Nowadays, there are plethora of skaters who “go big,” but 20 years ago, that number was slim.  Nobody went big, at least not like Jamie Thomas.  He was the pioneer, starting with the infamous Leap of Faith and taking it a step further in Misled Youth.  When others had only a handful of tricks they could do down big gaps and rails, Jamie had all the bases covered, and for years, his part in Misled Youth was the standard for final video parts.

To this day, his part has stood the test of time, cementing Jamie Thomas as one of the GOAT’s of the sport.  It’s a part I will never forget… a part that inspired a battered and broken teenager to get back on his board; one that gave him so much hope 15 years ago.


Maybe I’m becoming a bit of a curmudgeon in my older years, but I can’t help but think of the rise the digital age and how a skater’s newest part can be viewed with a few clicks at your computer.  Though beneficial beyond a doubt, I often wonder if young skaters these days understand the significance of the skate video, if they’ll ever have the same appreciation me and my friends did when videos were harder to come by.

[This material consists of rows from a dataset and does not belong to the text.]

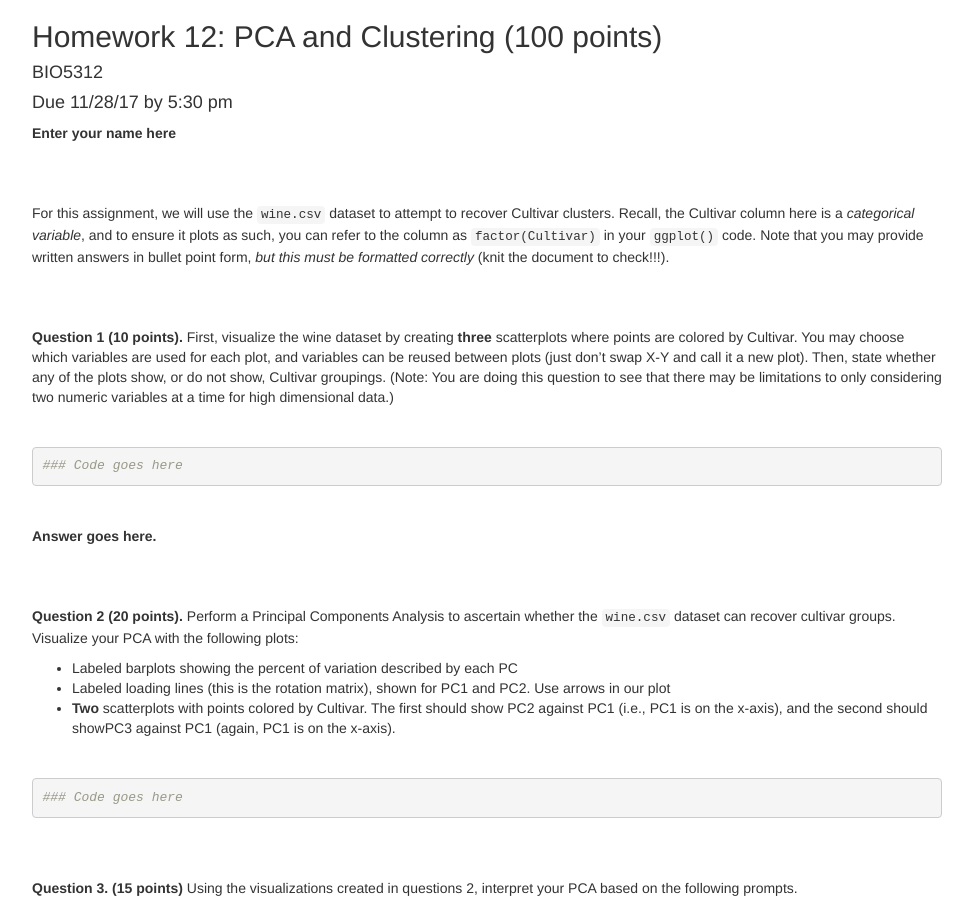
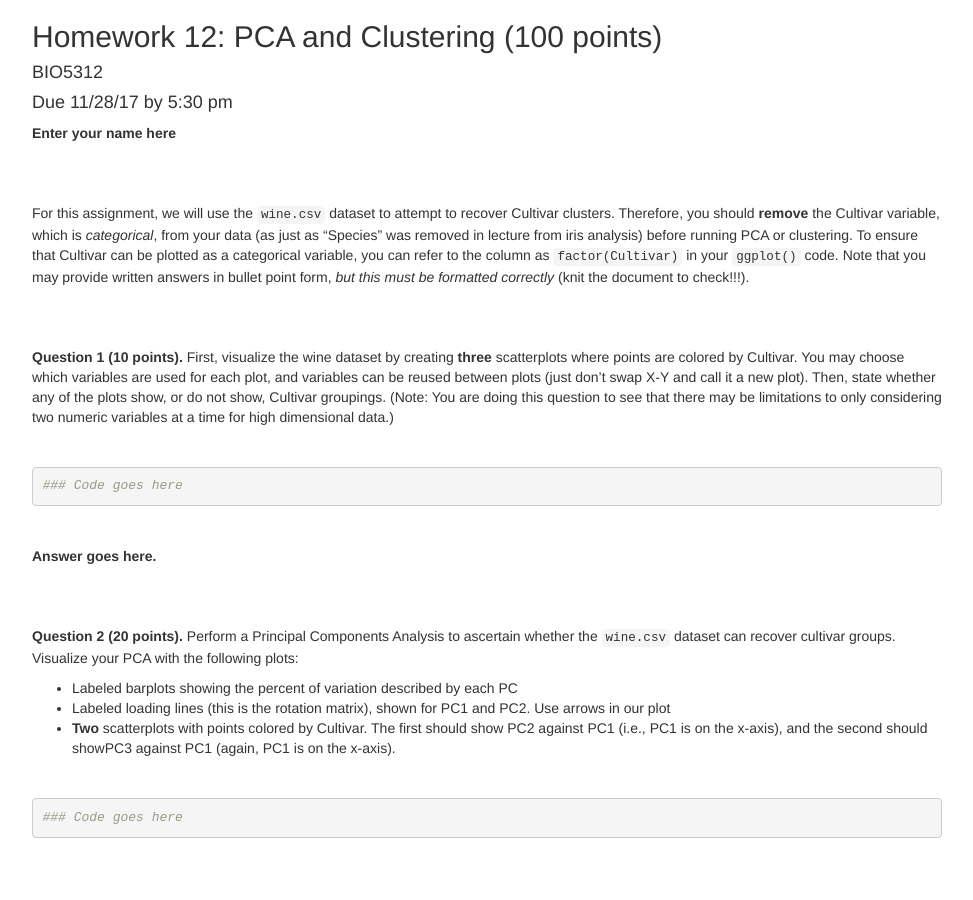
Before and after one commit to sjspielman/bio5312_fall2017, a Jekyll site: the page homeworks/HW12.html, which Jekyll copies as it is, in a window 1280 px wide and 900 px high. Shown: the whole window, without its empty margins (153-1126 px from the left). Built offline with Jekyll 4.4.1, drawn with Linux system fonts in a browser that asks for light colours.

Commit message:
rm cultivar

```diff
--- a/homeworks/HW12.Rmd
+++ b/homeworks/HW12.Rmd
@@ -21,7 +21,7 @@ output: html_document
 
 <br><br>
 
-For this assignment, we will use the `wine.csv` dataset to attempt to recover Cultivar clusters. Recall, the Cultivar column here is a *categorical variable*, and to ensure it plots as such, you can refer to the column as `factor(Cultivar)` in your `ggplot()` code. Note that you may provide written answers in bullet point form, *but this must be formatted correctly* (knit the document to check!!!).
+For this assignment, we will use the `wine.csv` dataset to attempt to recover Cultivar clusters. Therefore, you should **remove** the Cultivar variable, which is *categorical*, from your data (as just as "Species" was removed in lecture from iris analysis) before running PCA or clustering. To ensure that Cultivar can be plotted as a categorical variable, you can refer to the column as `factor(Cultivar)` in your `ggplot()` code. Note that you may provide written answers in bullet point form, *but this must be formatted correctly* (knit the document to check!!!).
 
 
 <br><br>
--- a/homeworks/HW12.html
+++ b/homeworks/HW12.html
@@ -128,7 +128,7 @@ $(document).ready(function () {
 <h4>Due 11/28/17 by 5:30 pm</h4>
 <p><strong>Enter your name here</strong></p>
 <p><br><br></p>
-<p>For this assignment, we will use the <code>wine.csv</code> dataset to attempt to recover Cultivar clusters. Recall, the Cultivar column here is a <em>categorical variable</em>, and to ensure it plots as such, you can refer to the column as <code>factor(Cultivar)</code> in your <code>ggplot()</code> code. Note that you may provide written answers in bullet point form, <em>but this must be formatted correctly</em> (knit the document to check!!!).</p>
+<p>For this assignment, we will use the <code>wine.csv</code> dataset to attempt to recover Cultivar clusters. Therefore, you should <strong>remove</strong> the Cultivar variable, which is <em>categorical</em>, from your data (as just as “Species” was removed in lecture from iris analysis) before running PCA or clustering. To ensure that Cultivar can be plotted as a categorical variable, you can refer to the column as <code>factor(Cultivar)</code> in your <code>ggplot()</code> code. Note that you may provide written answers in bullet point form, <em>but this must be formatted correctly</em> (knit the document to check!!!).</p>
 <p><br><br></p>
 <p><strong>Question 1 (10 points).</strong> First, visualize the wine dataset by creating <strong>three</strong> scatterplots where points are colored by Cultivar. You may choose which variables are used for each plot, and variables can be reused between plots (just don’t swap X-Y and call it a new plot). Then, state whether any of the plots show, or do not show, Cultivar groupings. (Note: You are doing this question to see that there may be limitations to only considering two numeric variables at a time for high dimensional data.)</p>
 <p><br></p>
```
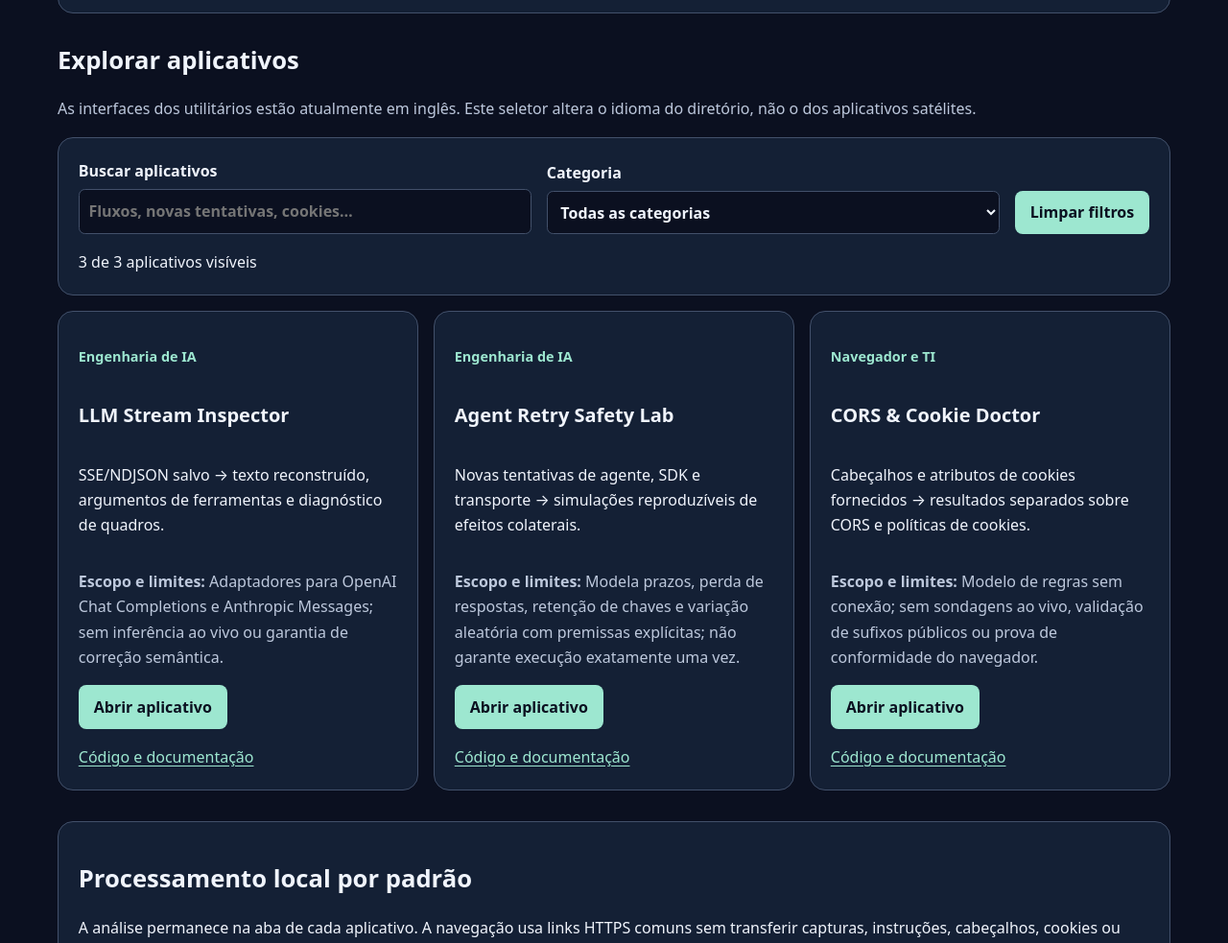
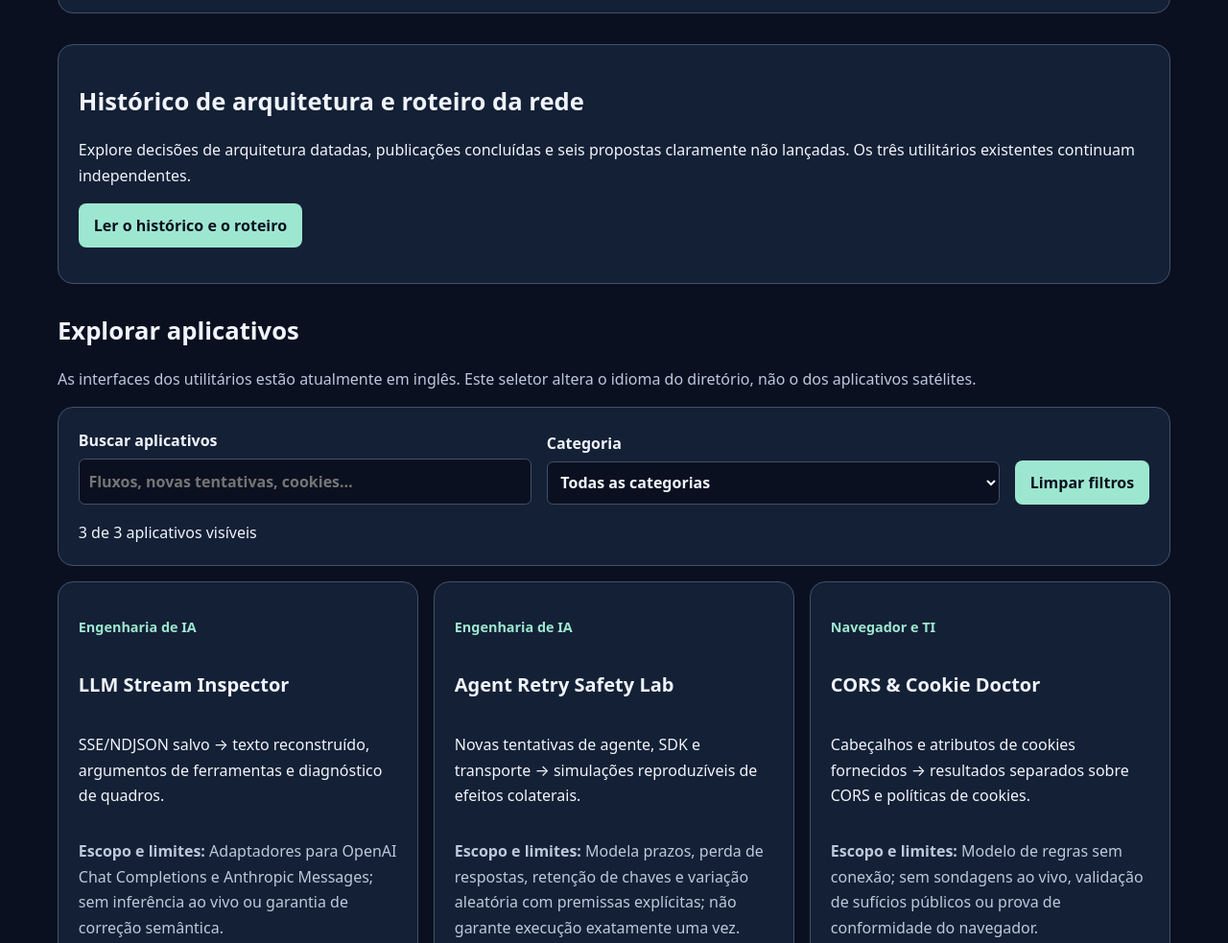
Before and after one commit to saipradikmallakuntla-tech/zion-ai-apps-hub, a plain HTML site: page pt/index.html in a window 1280 px wide. Shown: the part 1255-2238 px from the top of the page at 96% size. Drawn offline with Linux system fonts and the light colour scheme.

Commit message:
Promote architecture changelog and roadmap on all three hub homepages

```diff
--- a/pt/index.html
+++ b/pt/index.html
@@ -16,12 +16,13 @@
 <section class="hero"><p class="eyebrow">Rede independente de utilitários de IA e TI</p><h1>Ferramentas pequenas. Respostas claras.</h1><p class="lead">Três ferramentas especializadas. Sem instalação, chaves de API, envio de dados ou servidor compartilhado. Escolha um problema e abra um aplicativo independente.</p><a class="button" href="#apps">Explorar aplicativos</a></section>
 <section id="legal-compliance-care" class="panel" aria-labelledby="showcase-heading"><h2 id="showcase-heading">Jurídico, conformidade e cuidado</h2><p>Listas operacionais para registros de governança, limites de dados e preparação humana para incidentes. Documentação e diagnósticos, não aconselhamento profissional nem certificação.</p><div class="actions"><a class="button" href="./legal-compliance-care.html">Explorar jurídico, conformidade e cuidado</a><a href="https://github.com/saipradikmallakuntla-tech/zion-ai-apps-hub/blob/main/LEGAL_COMPLIANCE_CARE_RELEASE.md" hreflang="en">Evidência da versão (inglês)</a></div></section>
 <section id="enterprise-case-studies" class="panel" aria-labelledby="case-studies-heading"><h2 id="case-studies-heading">Estudos de caso empresariais e testes de confiabilidade</h2><p>Cenários práticos de implantação e diagnósticos de referência reproduzíveis para transmissão, novas tentativas e cookies entre origens. Casos ilustrativos, não alegações de clientes.</p><div class="actions"><a class="button" href="./case-studies.html">Explorar estudos de caso empresariais</a></div></section>
+<section class="panel" id="architecture-roadmap" aria-labelledby="architecture-roadmap-heading"><h2 id="architecture-roadmap-heading">Histórico de arquitetura e roteiro da rede</h2><p>Explore decisões de arquitetura datadas, publicações concluídas e seis propostas claramente não lançadas. Os três utilitários existentes continuam independentes.</p><p><a class="button" href="./changelog.html">Ler o histórico e o roteiro</a></p></section>
 <section id="apps" aria-labelledby="apps-heading"><h2 id="apps-heading">Explorar aplicativos</h2><p class="muted">As interfaces dos utilitários estão atualmente em inglês. Este seletor altera o idioma do diretório, não o dos aplicativos satélites.</p>
 <form id="tool-filter" role="search" aria-label="Buscar aplicativos" hidden><label for="query">Buscar aplicativos<input id="query" type="search" placeholder="Fluxos, novas tentativas, cookies…" autocomplete="off"></label><label for="category">Categoria<select id="category"><option value="all">Todas as categorias</option><option value="ai">Engenharia de IA</option><option value="it">Navegador e TI</option></select></label><button type="reset">Limpar filtros</button><p id="filter-status" role="status" aria-live="polite" aria-atomic="true" data-template="{shown} de {total} aplicativos visíveis">3 de 3 aplicativos visíveis</p></form>
 <noscript><p>O JavaScript está desativado. Todos os cartões e links de idioma continuam disponíveis; apenas os filtros precisam de JavaScript.</p></noscript><p id="no-results" hidden>Nenhum aplicativo corresponde à busca. Tente outro termo ou limpe os filtros.</p>
 <div id="app-cards" class="cards"><article data-category="ai" data-search="streams flujo fluxo SSE NDJSON"><p class="eyebrow">Engenharia de IA</p><h3 lang="en">LLM Stream Inspector</h3><p>SSE/NDJSON salvo → texto reconstruído, argumentos de ferramentas e diagnóstico de quadros.</p><p class="muted"><strong>Escopo e limites:</strong> Adaptadores para OpenAI Chat Completions e Anthropic Messages; sem inferência ao vivo ou garantia de correção semântica.</p><div class="actions"><a class="button" href="https://saipradikmallakuntla-tech.github.io/llm-stream-inspector/" hreflang="en">Abrir aplicativo</a><a href="https://github.com/saipradikmallakuntla-tech/llm-stream-inspector">Código e documentação</a></div></article>
 <article data-category="ai" data-search="retry retries reintentos repeticao repetição idempotency"><p class="eyebrow">Engenharia de IA</p><h3 lang="en">Agent Retry Safety Lab</h3><p>Novas tentativas de agente, SDK e transporte → simulações reproduzíveis de efeitos colaterais.</p><p class="muted"><strong>Escopo e limites:</strong> Modela prazos, perda de respostas, retenção de chaves e variação aleatória com premissas explícitas; não garante execução exatamente uma vez.</p><div class="actions"><a class="button" href="https://saipradikmallakuntla-tech.github.io/agent-retry-safety-lab/" hreflang="en">Abrir aplicativo</a><a href="https://github.com/saipradikmallakuntla-tech/agent-retry-safety-lab">Código e documentação</a></div></article>
-<article data-category="it" data-search="CORS cookies cabeceras cabeçalhos headers"><p class="eyebrow">Navegador e TI</p><h3 lang="en">CORS &amp; Cookie Doctor</h3><p>Cabeçalhos e atributos de cookies fornecidos → resultados separados sobre CORS e políticas de cookies.</p><p class="muted"><strong>Escopo e limites:</strong> Modelo de regras sem conexão; sem sondagens ao vivo, validação de sufixos públicos ou prova de conformidade do navegador.</p><div class="actions"><a class="button" href="https://saipradikmallakuntla-tech.github.io/cors-cookie-doctor/" hreflang="en">Abrir aplicativo</a><a href="https://github.com/saipradikmallakuntla-tech/cors-cookie-doctor">Código e documentação</a></div></article>
+<article data-category="it" data-search="CORS cookies cabeceras cabeçalhos headers"><p class="eyebrow">Navegador e TI</p><h3 lang="en">CORS &amp; Cookie Doctor</h3><p>Cabeçalhos e atributos de cookies fornecidos → resultados separados sobre CORS e políticas de cookies.</p><p class="muted"><strong>Escopo e limites:</strong> Modelo de regras sem conexão; sem sondagens ao vivo, validação de sufícios públicos ou prova de conformidade do navegador.</p><div class="actions"><a class="button" href="https://saipradikmallakuntla-tech.github.io/cors-cookie-doctor/" hreflang="en">Abrir aplicativo</a><a href="https://github.com/saipradikmallakuntla-tech/cors-cookie-doctor">Código e documentação</a></div></article>
 </div></section>
 <section class="panel" aria-labelledby="privacy-heading"><h2 id="privacy-heading">Processamento local por padrão</h2><p>A análise permanece na aba de cada aplicativo. A navegação usa links HTTPS comuns sem transferir capturas, instruções, cabeçalhos, cookies ou dados de cenários. Sem análise de uso, cookies, armazenamento persistente, fontes externas ou chamadas de API durante o uso.</p><p>São ferramentas de diagnóstico, não certificados de segurança, garantias de qualidade de modelos ou garantias de execução exatamente uma vez.</p></section>
 <section class="panel" aria-labelledby="batch-heading"><h2 id="batch-heading">Lote de restauração e localização</h2><p>2026-11-14 · Diretório em inglês, espanhol e português. Os quatro aplicativos mantêm implantações independentes. A verificação é uma observação datada, não monitoramento contínuo.</p><p><a href="https://github.com/saipradikmallakuntla-tech/zion-ai-apps-hub/blob/main/NETWORK_RESTORATION_BATCH.md">Ler o resumo datado da versão</a></p><p>Documentação técnica (inglês): <a href="https://github.com/saipradikmallakuntla-tech/zion-ai-apps-hub/blob/main/NETWORK.md">Arquitetura da rede</a> · <a href="https://github.com/saipradikmallakuntla-tech/zion-ai-apps-hub/blob/main/NEXT_BATCH_ROADMAP.md">Seis propostas: aplicativos ainda não publicados</a></p></section>
```
Also changed, not shown: es/index.html (+1 -0 lines), index.html (+1 -0 lines).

At the same time, I occasionally go back to watch these old videos online, recalling the days when my life revolved around a board.  “I’ll be a skater for the rest of my life,” I’d say in total confidence, back when the world was a much simpler place.  Now, I admittedly find myself scoffing when I see a group of skaters at a spot, even going as far as to sympathize with those kicking them out. “Am I this out of touch with the scene?” I ask myself.  Perhaps it’s just a part of growing up.

However, with all that has changed in the nearly 20 years since I picked up a board, the memories I have while skating, some of the best of my entire life, will forever remain, even if I don’t get out and skate like I used to. The youthful spirit captured in skateboarding has always been constant.

Whenever I revisit these old videos, I’m reminded of that.